Collected data:
□ □ □
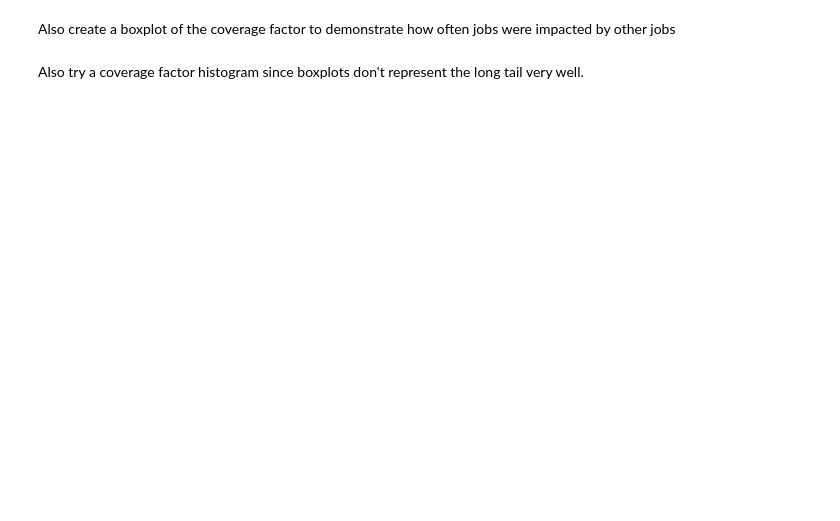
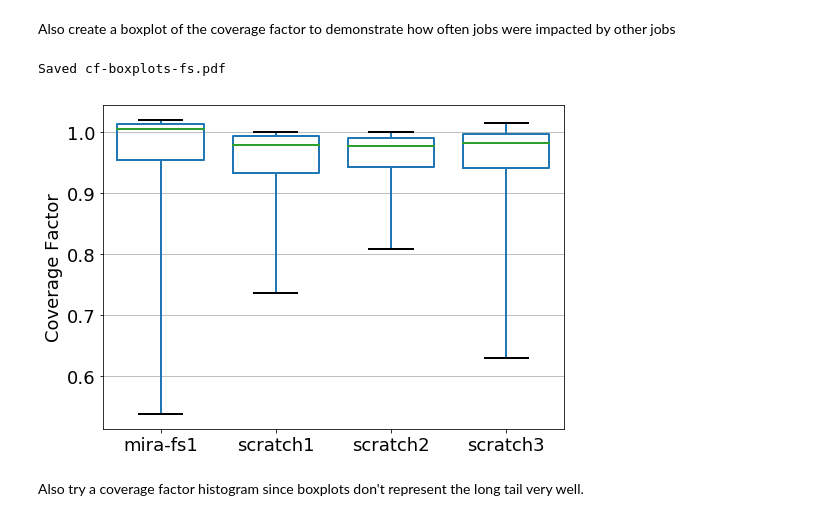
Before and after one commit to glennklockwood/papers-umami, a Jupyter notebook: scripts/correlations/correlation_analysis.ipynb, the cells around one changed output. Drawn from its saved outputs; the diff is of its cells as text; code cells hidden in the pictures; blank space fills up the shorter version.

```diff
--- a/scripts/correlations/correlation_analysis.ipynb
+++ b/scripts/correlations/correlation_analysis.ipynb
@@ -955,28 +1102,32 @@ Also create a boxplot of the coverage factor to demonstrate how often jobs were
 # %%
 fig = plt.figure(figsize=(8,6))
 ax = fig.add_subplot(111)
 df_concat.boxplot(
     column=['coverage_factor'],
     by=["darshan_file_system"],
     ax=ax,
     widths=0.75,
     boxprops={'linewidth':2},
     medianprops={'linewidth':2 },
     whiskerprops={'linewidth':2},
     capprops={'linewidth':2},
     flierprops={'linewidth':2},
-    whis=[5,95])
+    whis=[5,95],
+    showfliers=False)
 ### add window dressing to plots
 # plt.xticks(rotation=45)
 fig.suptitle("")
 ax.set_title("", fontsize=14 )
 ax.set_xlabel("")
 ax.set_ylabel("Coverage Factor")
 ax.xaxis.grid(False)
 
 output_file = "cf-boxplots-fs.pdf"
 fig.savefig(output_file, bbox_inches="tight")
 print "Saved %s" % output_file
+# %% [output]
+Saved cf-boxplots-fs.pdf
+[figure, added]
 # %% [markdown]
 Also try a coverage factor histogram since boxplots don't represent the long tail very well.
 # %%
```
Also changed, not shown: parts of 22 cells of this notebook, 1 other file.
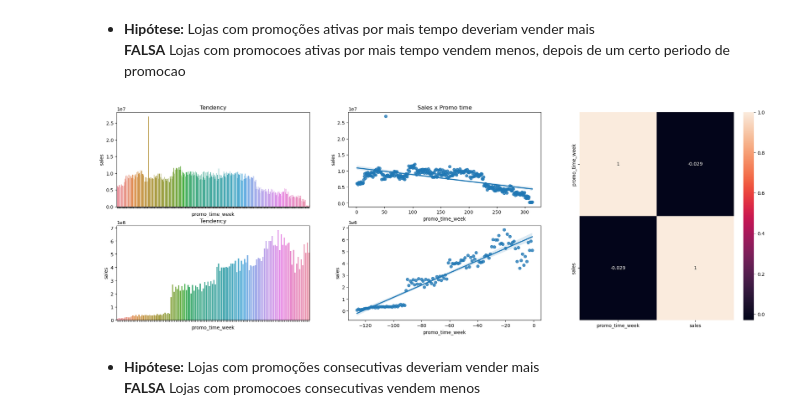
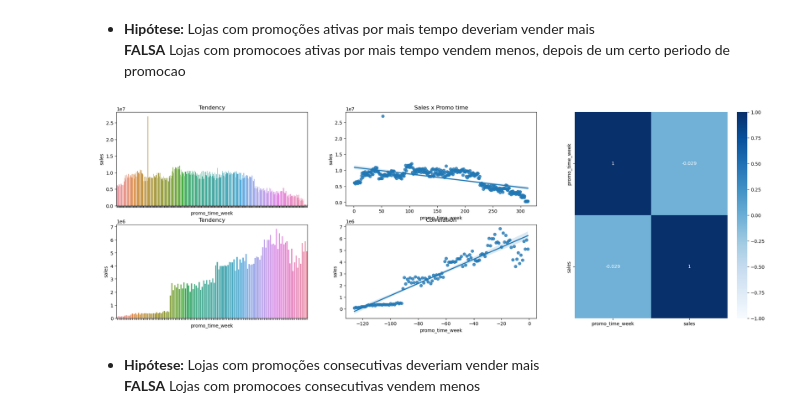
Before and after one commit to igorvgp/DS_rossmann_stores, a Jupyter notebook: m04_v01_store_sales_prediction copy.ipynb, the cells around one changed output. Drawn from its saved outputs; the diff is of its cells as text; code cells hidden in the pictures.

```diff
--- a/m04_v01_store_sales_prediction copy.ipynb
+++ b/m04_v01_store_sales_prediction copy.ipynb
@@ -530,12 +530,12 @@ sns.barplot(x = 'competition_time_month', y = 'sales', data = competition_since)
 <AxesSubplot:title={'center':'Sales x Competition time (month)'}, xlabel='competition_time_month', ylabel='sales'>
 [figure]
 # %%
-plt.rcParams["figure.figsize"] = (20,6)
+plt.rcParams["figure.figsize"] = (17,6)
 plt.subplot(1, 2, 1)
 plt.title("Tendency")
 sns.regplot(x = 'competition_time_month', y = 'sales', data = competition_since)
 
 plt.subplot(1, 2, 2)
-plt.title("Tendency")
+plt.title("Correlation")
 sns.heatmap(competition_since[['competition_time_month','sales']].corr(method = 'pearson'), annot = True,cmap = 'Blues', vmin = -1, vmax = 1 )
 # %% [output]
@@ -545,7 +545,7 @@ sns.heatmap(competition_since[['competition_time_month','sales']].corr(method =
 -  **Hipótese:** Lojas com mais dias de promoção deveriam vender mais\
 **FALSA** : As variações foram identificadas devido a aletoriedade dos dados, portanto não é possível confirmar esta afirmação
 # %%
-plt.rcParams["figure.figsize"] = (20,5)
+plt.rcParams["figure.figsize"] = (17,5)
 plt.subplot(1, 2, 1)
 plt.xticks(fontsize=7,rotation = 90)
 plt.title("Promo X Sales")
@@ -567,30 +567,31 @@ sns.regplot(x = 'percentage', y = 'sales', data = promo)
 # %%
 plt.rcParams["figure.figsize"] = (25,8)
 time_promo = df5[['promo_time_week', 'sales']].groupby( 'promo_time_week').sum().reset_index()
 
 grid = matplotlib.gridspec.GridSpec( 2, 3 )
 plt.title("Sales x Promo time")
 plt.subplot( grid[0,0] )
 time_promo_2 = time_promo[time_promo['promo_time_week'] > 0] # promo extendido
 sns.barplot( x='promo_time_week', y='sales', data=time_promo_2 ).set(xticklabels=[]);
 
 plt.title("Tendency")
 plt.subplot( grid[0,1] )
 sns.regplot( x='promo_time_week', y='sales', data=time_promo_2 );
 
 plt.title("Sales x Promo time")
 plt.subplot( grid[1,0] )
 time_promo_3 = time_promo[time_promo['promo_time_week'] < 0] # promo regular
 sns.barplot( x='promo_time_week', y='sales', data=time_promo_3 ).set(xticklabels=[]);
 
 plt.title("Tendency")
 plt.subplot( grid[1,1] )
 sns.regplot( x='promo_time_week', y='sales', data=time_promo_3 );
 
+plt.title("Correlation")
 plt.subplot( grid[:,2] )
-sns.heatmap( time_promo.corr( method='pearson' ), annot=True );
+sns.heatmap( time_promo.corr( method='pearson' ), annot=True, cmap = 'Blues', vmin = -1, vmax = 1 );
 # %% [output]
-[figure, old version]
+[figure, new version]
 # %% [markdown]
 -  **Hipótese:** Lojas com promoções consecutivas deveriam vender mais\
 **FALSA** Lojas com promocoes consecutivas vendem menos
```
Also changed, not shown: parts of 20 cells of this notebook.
□ □ □
◆ ASSIGNMENT
Once the pictures are removed, print all the remaining data exactly as it stands.

◆ RESPONSE
Before and after one commit to glennklockwood/papers-umami, a Jupyter notebook: scripts/correlations/correlation_analysis.ipynb, the cells around one changed output. Drawn from its saved outputs; the diff is of its cells as text; code cells hidden in the pictures; blank space fills up the shorter version.

```diff
--- a/scripts/correlations/correlation_analysis.ipynb
+++ b/scripts/correlations/correlation_analysis.ipynb
@@ -955,28 +1102,32 @@ Also create a boxplot of the coverage factor to demonstrate how often jobs were
 # %%
 fig = plt.figure(figsize=(8,6))
 ax = fig.add_subplot(111)
 df_concat.boxplot(
     column=['coverage_factor'],
     by=["darshan_file_system"],
     ax=ax,
     widths=0.75,
     boxprops={'linewidth':2},
     medianprops={'linewidth':2 },
     whiskerprops={'linewidth':2},
     capprops={'linewidth':2},
     flierprops={'linewidth':2},
-    whis=[5,95])
+    whis=[5,95],
+    showfliers=False)
 ### add window dressing to plots
 # plt.xticks(rotation=45)
 fig.suptitle("")
 ax.set_title("", fontsize=14 )
 ax.set_xlabel("")
 ax.set_ylabel("Coverage Factor")
 ax.xaxis.grid(False)
 
 output_file = "cf-boxplots-fs.pdf"
 fig.savefig(output_file, bbox_inches="tight")
 print "Saved %s" % output_file
+# %% [output]
+Saved cf-boxplots-fs.pdf
+[figure, added]
 # %% [markdown]
 Also try a coverage factor histogram since boxplots don't represent the long tail very well.
 # %%
```
Also changed, not shown: parts of 22 cells of this notebook, 1 other file.
Before and after one commit to igorvgp/DS_rossmann_stores, a Jupyter notebook: m04_v01_store_sales_prediction copy.ipynb, the cells around one changed output. Drawn from its saved outputs; the diff is of its cells as text; code cells hidden in the pictures.

```diff
--- a/m04_v01_store_sales_prediction copy.ipynb
+++ b/m04_v01_store_sales_prediction copy.ipynb
@@ -530,12 +530,12 @@ sns.barplot(x = 'competition_time_month', y = 'sales', data = competition_since)
 <AxesSubplot:title={'center':'Sales x Competition time (month)'}, xlabel='competition_time_month', ylabel='sales'>
 [figure]
 # %%
-plt.rcParams["figure.figsize"] = (20,6)
+plt.rcParams["figure.figsize"] = (17,6)
 plt.subplot(1, 2, 1)
 plt.title("Tendency")
 sns.regplot(x = 'competition_time_month', y = 'sales', data = competition_since)
 
 plt.subplot(1, 2, 2)
-plt.title("Tendency")
+plt.title("Correlation")
 sns.heatmap(competition_since[['competition_time_month','sales']].corr(method = 'pearson'), annot = True,cmap = 'Blues', vmin = -1, vmax = 1 )
 # %% [output]
@@ -545,7 +545,7 @@ sns.heatmap(competition_since[['competition_time_month','sales']].corr(method =
 -  **Hipótese:** Lojas com mais dias de promoção deveriam vender mais\
 **FALSA** : As variações foram identificadas devido a aletoriedade dos dados, portanto não é possível confirmar esta afirmação
 # %%
-plt.rcParams["figure.figsize"] = (20,5)
+plt.rcParams["figure.figsize"] = (17,5)
 plt.subplot(1, 2, 1)
 plt.xticks(fontsize=7,rotation = 90)
 plt.title("Promo X Sales")
@@ -567,30 +567,31 @@ sns.regplot(x = 'percentage', y = 'sales', data = promo)
 # %%
 plt.rcParams["figure.figsize"] = (25,8)
 time_promo = df5[['promo_time_week', 'sales']].groupby( 'promo_time_week').sum().reset_index()
 
 grid = matplotlib.gridspec.GridSpec( 2, 3 )
 plt.title("Sales x Promo time")
 plt.subplot( grid[0,0] )
 time_promo_2 = time_promo[time_promo['promo_time_week'] > 0] # promo extendido
 sns.barplot( x='promo_time_week', y='sales', data=time_promo_2 ).set(xticklabels=[]);
 
 plt.title("Tendency")
 plt.subplot( grid[0,1] )
 sns.regplot( x='promo_time_week', y='sales', data=time_promo_2 );
 
 plt.title("Sales x Promo time")
 plt.subplot( grid[1,0] )
 time_promo_3 = time_promo[time_promo['promo_time_week'] < 0] # promo regular
 sns.barplot( x='promo_time_week', y='sales', data=time_promo_3 ).set(xticklabels=[]);
 
 plt.title("Tendency")
 plt.subplot( grid[1,1] )
 sns.regplot( x='promo_time_week', y='sales', data=time_promo_3 );
 
+plt.title("Correlation")
 plt.subplot( grid[:,2] )
-sns.heatmap( time_promo.corr( method='pearson' ), annot=True );
+sns.heatmap( time_promo.corr( method='pearson' ), annot=True, cmap = 'Blues', vmin = -1, vmax = 1 );
 # %% [output]
-[figure, old version]
+[figure, new version]
 # %% [markdown]
 -  **Hipótese:** Lojas com promoções consecutivas deveriam vender mais\
 **FALSA** Lojas com promocoes consecutivas vendem menos
```
Also changed, not shown: parts of 20 cells of this notebook.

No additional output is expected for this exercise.